inbetween the fairly serious bits.  This was extremely valuable to me
as the entire notion of sitting down and learning a programming
language is intimidating.

Basically, a regular person -- nomatter how enthusiastic -- has an
attention problem.  Their head gets full.  They run up against big
ideas they can't quite process.  Some people are stubborn enough to
think to themselves that they'll digest the ideas later and so they
press on.. reading even more.

In the traditional environment, that's suicide.. a person isn't
building on a good foundation.  That's like skipping out of math
class.. there are concepts a person would miss out on which are
assumed to be understood later.  This is even more visible when
learning programming.  So the idea of introducing intentional "noise"
with both relevant and irrelevant topics, side-notes, pictures, etc..
really helps force the most enthusiastic person to pause from their
thinking about the learning and gives them just enough time to have
that all trickle in.

Your notion about left/right brains is a good one.. I found myself
thinking one way and then I was thinking another way.. while the other
side of me healed from the brutality that is learning.  ;)

Now later on in the subject matter there is an increasing amount of
complexity.  You began building on the earlier-laid foundation.

The unfortunate thing is that people like me figure we're smart and
can continue to follow along without doing much ruby hacking on our
own time.  This is a serious overestimation of ability.  I'm actually
a complete idiot and I should have repeatedly taken additional breaks
to think about things, experiment in my own time.. my brain needs time
for the swelling to come down.  =)

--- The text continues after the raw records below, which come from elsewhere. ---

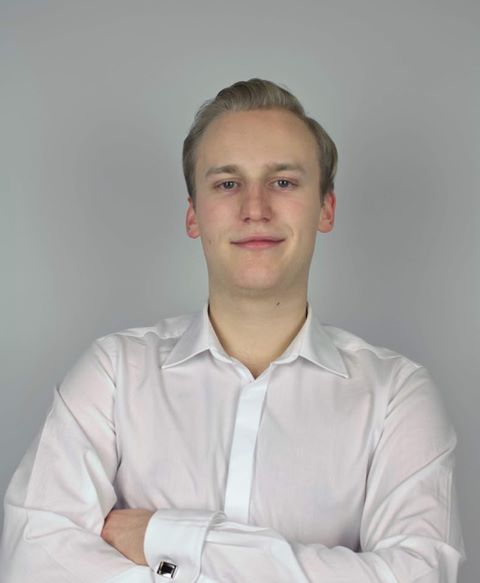
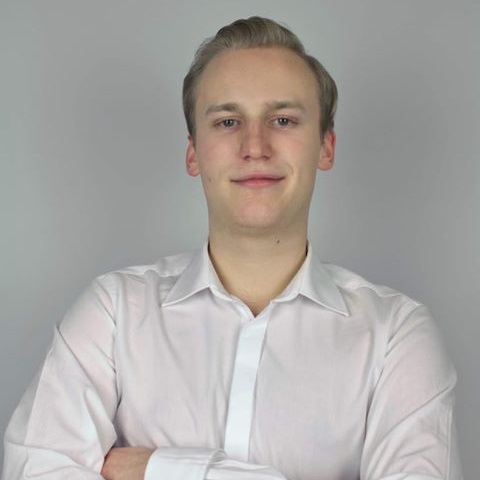
changed zdjecie prezesa

diff --git a/dist/index.HTML b/dist/index.HTML
@@ -143,6 +143,14 @@
             <img src ="../Images/Ikony/email.svg" class="meet_us_envelope"></img>
           </div>
           <div class="meet_us_person">
+            <img src="../Images/Poznaj nas/51979917_2308079306182711_3860559185397678080_n.jpg" alt="handsome man jpg" class="meet_us_img_bottom" />
+            
+            <p class="meet_us_text1">Michał Trzpis</p>
+            <p class="meet_us_text2">Prezes</p>
+            <img src="../Images/Ikony/messanger.svg" class="meet_us_messenger"></img>
+            <img src ="../Images/Ikony/email.svg" class="meet_us_envelope"></img>
+          </div>
+          <div class="meet_us_person">
             <img src="../Images/Poznaj nas/IMG_8338.jpeg" alt="handsome man jpg" class="meet_us_img_bottom" />
             
             <p class="meet_us_text1">Michał Trzpis</p>
@@ -151,15 +159,7 @@
             <img src ="../Images/Ikony/email.svg" class="meet_us_envelope"></img>
           </div>
           <div class="meet_us_person">
-            <img src="../Images/Poznaj nas/IMG_8805.jpeg" alt="handsome man jpg" class="meet_us_img_bottom" />
-            
-            <p class="meet_us_text1">Michał Trzpis</p>
-            <p class="meet_us_text2">Prezes</p>
-            <img src="../Images/Ikony/messanger.svg" class="meet_us_messenger"></img>
-            <img src ="../Images/Ikony/email.svg" class="meet_us_envelope"></img>
-          </div>
-          <div class="meet_us_person">
-            <img src="../Images/Poznaj nas//IMG_8832.jpeg" alt="handsome man jpg" class="meet_us_img_bottom" />
+            <img src="../Images/Poznaj nas/IMG_8832.jpeg" alt="handsome man jpg" class="meet_us_img_bottom" />
             
             <p class="meet_us_text1">Michał Trzpis</p>
             <p class="meet_us_text2">Prezes</p>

Now I didn't read it all in one sitting.. I did take breaks.. and I
did experiment.  But I didn't quite have the set of tools I should
have had to take full advantage of those breaks.  This is the gap I'm
trying to fill in here.

Ok, the subject matter got more complex.  This brings many problems. 
However, the lunacy-level also increased somewhat exponentially.  The
signal dropped from the complexity, and the noise was raised by the
irrelevance of the distraction.  I suppose my issue is that the
"quality of noise" was reduced.. it was not topical enough.

My basic problem with the complexity later on stems from my not
building a good foundation earlier on.


Frankly, that narration of yours is why I got into Ruby.  Thanks.